New classifications of payroll employment
June 09, 2003
Total nonfarm payroll employment was little changed (-17,000) in May at 130.1 million. There were job gains in temporary help services and construction, while losses continued in manufacturing.
Several major changes affected the establishment survey data, including the conversion from the Standard Industrial Classification (SIC) system to the North American Industry Classification System (NAICS).
Under NAICS, "domains" and "supersectors" replace the old "major industry divisions" and had the following employment levels in May 2003:
|Domain or supersector||Employment|
|Natural resources and mining||561|
|Trade, transportation, and utilities||25,307|
|Professional and business services||16,029|
|Education and health services||16,516|
|Leisure and hospitality||12,034|
The data in this report are from the Current Employment Statistics (CES) program. The NAICS conversion has resulted in major definitional changes to many of the previously published series. CES historical time series have been reconstructed as part of the NAICS conversion process. All published series now have a NAICS-based history extending back to at least 1990. See "The Employment Situation: May 2003" (PDF) (TXT), news release USDL 03- 281.
Bureau of Labor Statistics, U.S. Department of Labor, The Economics Daily, New classifications of payroll employment on the Internet at https://www.bls.gov/opub/ted/2003/jun/wk2/art01.htm (visited December 10, 2016).
Recent editions of Spotlight on Statistics
Workplace injuries and illnesses and employer costs for workers’ compensation
Workplace injury and illness data and the costs to employers for workers’ compensation in natural resources, construction, and maintenance occupations.
A look at the future of the U.S. labor force to 2060
Projected long-term trends in the growth, size, and composition of the labor force.
Union membership in the United States
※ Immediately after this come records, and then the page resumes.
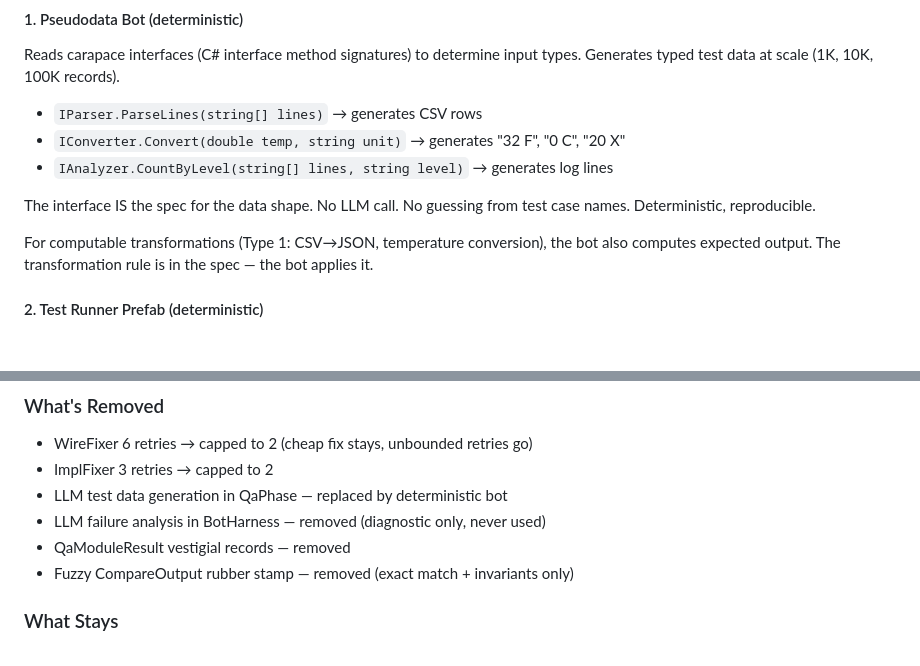
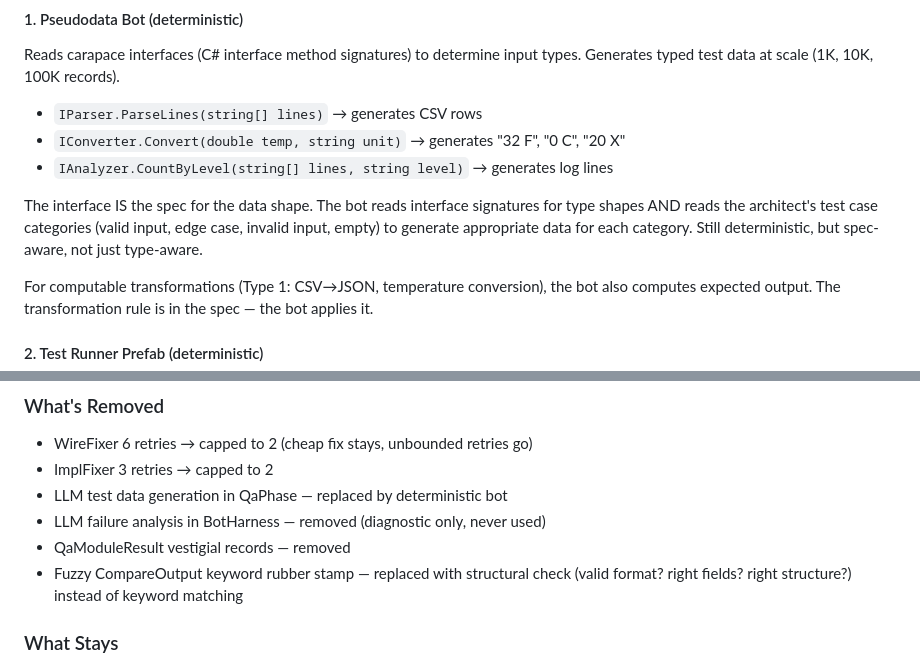
Before and after one commit to goldfly1/Posit, a Markdown page: wiki/plans/qa-phase-redesign.md, 2 parts joined by grey strips. GitHub-like rendering; blank space fills up the shorter version.

Commit message:
QA redesign: fix two dogmatisms — spec-aware pseudodata (not just type-aware), structural fuzzy check (not removed)

```diff
--- a/wiki/plans/qa-phase-redesign.md
+++ b/wiki/plans/qa-phase-redesign.md
@@ -40,8 +40,10 @@ types. Generates typed test data at scale (1K, 10K, 100K records).
 - `IConverter.Convert(double temp, string unit)` → generates "32 F", "0 C", "20 X"
 - `IAnalyzer.CountByLevel(string[] lines, string level)` → generates log lines
 
-The interface IS the spec for the data shape. No LLM call. No guessing from
-test case names. Deterministic, reproducible.
+The interface IS the spec for the data shape. The bot reads interface signatures
+for type shapes AND reads the architect's test case categories (valid input, edge
+case, invalid input, empty) to generate appropriate data for each category. Still
+deterministic, but spec-aware, not just type-aware.
 
 For computable transformations (Type 1: CSV→JSON, temperature conversion), the
 bot also computes expected output. The transformation rule is in the spec — the
@@ -122,7 +124,8 @@ decomposition each run. Restart is the exception handler, not human debugging.
 - LLM test data generation in QaPhase — replaced by deterministic bot
 - LLM failure analysis in BotHarness — removed (diagnostic only, never used)
 - QaModuleResult vestigial records — removed
-- Fuzzy CompareOutput rubber stamp — removed (exact match + invariants only)
+- Fuzzy CompareOutput keyword rubber stamp — replaced with structural check
+  (valid format? right fields? right structure?) instead of keyword matching
 
 ### What Stays
 
```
Historical trends in union membership among employed wage and salary workers; union membership by a variety of demographic characteristics.
A look at healthcare spending, employment, pay, benefits, and prices
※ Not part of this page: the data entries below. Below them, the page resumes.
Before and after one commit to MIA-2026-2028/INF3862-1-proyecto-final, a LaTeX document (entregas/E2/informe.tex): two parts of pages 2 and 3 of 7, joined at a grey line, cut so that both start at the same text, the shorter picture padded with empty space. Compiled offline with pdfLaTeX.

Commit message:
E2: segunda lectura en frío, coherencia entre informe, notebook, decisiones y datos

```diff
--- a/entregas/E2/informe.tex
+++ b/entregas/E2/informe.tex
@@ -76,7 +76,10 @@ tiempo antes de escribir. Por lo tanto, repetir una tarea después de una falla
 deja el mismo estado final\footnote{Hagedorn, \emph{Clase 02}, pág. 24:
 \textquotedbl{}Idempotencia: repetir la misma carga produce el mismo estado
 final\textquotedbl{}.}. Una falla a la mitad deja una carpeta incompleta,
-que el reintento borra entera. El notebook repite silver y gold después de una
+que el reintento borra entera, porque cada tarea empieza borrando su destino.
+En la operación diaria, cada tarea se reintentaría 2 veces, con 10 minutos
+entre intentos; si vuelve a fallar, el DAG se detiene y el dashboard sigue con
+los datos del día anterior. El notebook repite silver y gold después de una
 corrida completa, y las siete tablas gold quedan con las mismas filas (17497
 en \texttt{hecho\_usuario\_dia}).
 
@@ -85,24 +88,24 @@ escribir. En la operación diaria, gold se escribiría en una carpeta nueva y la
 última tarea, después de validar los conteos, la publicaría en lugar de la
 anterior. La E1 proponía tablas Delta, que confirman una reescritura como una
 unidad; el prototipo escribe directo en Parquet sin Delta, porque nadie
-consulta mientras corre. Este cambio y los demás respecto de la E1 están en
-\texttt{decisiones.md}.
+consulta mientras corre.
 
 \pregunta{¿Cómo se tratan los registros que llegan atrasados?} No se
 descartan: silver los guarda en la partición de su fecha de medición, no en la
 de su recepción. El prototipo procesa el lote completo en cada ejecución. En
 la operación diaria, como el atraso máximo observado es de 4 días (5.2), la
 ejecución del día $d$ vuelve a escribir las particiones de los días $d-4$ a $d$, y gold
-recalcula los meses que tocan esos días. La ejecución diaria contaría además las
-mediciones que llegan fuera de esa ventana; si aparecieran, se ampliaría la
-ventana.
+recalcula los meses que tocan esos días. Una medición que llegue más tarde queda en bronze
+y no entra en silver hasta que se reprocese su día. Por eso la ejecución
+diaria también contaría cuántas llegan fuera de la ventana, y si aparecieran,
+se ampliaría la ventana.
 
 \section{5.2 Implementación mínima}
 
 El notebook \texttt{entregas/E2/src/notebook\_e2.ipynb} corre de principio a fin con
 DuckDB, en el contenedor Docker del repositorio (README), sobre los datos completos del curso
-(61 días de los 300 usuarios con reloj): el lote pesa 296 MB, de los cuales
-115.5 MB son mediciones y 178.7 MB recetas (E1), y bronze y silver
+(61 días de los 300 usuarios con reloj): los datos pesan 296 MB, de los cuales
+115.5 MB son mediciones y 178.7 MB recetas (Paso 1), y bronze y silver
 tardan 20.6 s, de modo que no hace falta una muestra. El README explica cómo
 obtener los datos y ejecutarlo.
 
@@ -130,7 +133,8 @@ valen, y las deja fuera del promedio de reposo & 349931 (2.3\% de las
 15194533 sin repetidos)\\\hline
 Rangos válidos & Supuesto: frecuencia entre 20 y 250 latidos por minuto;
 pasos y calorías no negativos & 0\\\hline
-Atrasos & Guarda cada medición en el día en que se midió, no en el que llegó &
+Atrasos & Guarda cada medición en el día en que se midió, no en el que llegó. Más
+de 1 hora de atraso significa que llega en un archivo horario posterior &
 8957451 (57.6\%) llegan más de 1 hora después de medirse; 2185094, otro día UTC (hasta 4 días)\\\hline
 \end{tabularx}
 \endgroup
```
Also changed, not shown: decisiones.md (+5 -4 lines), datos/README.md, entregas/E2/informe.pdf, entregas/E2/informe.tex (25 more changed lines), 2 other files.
Spending on healthcare, current and projected employment in the industry, employer-provided healthcare benefits, healthcare prices, and pay for workers in healthcare occupations.
Self-employment in the United States
Trends in self-employment by various demographic and socioeconomic characteristics, including both the unincorporated and the incorporated self-employed, as well as data on paid employees who work for the self-employed.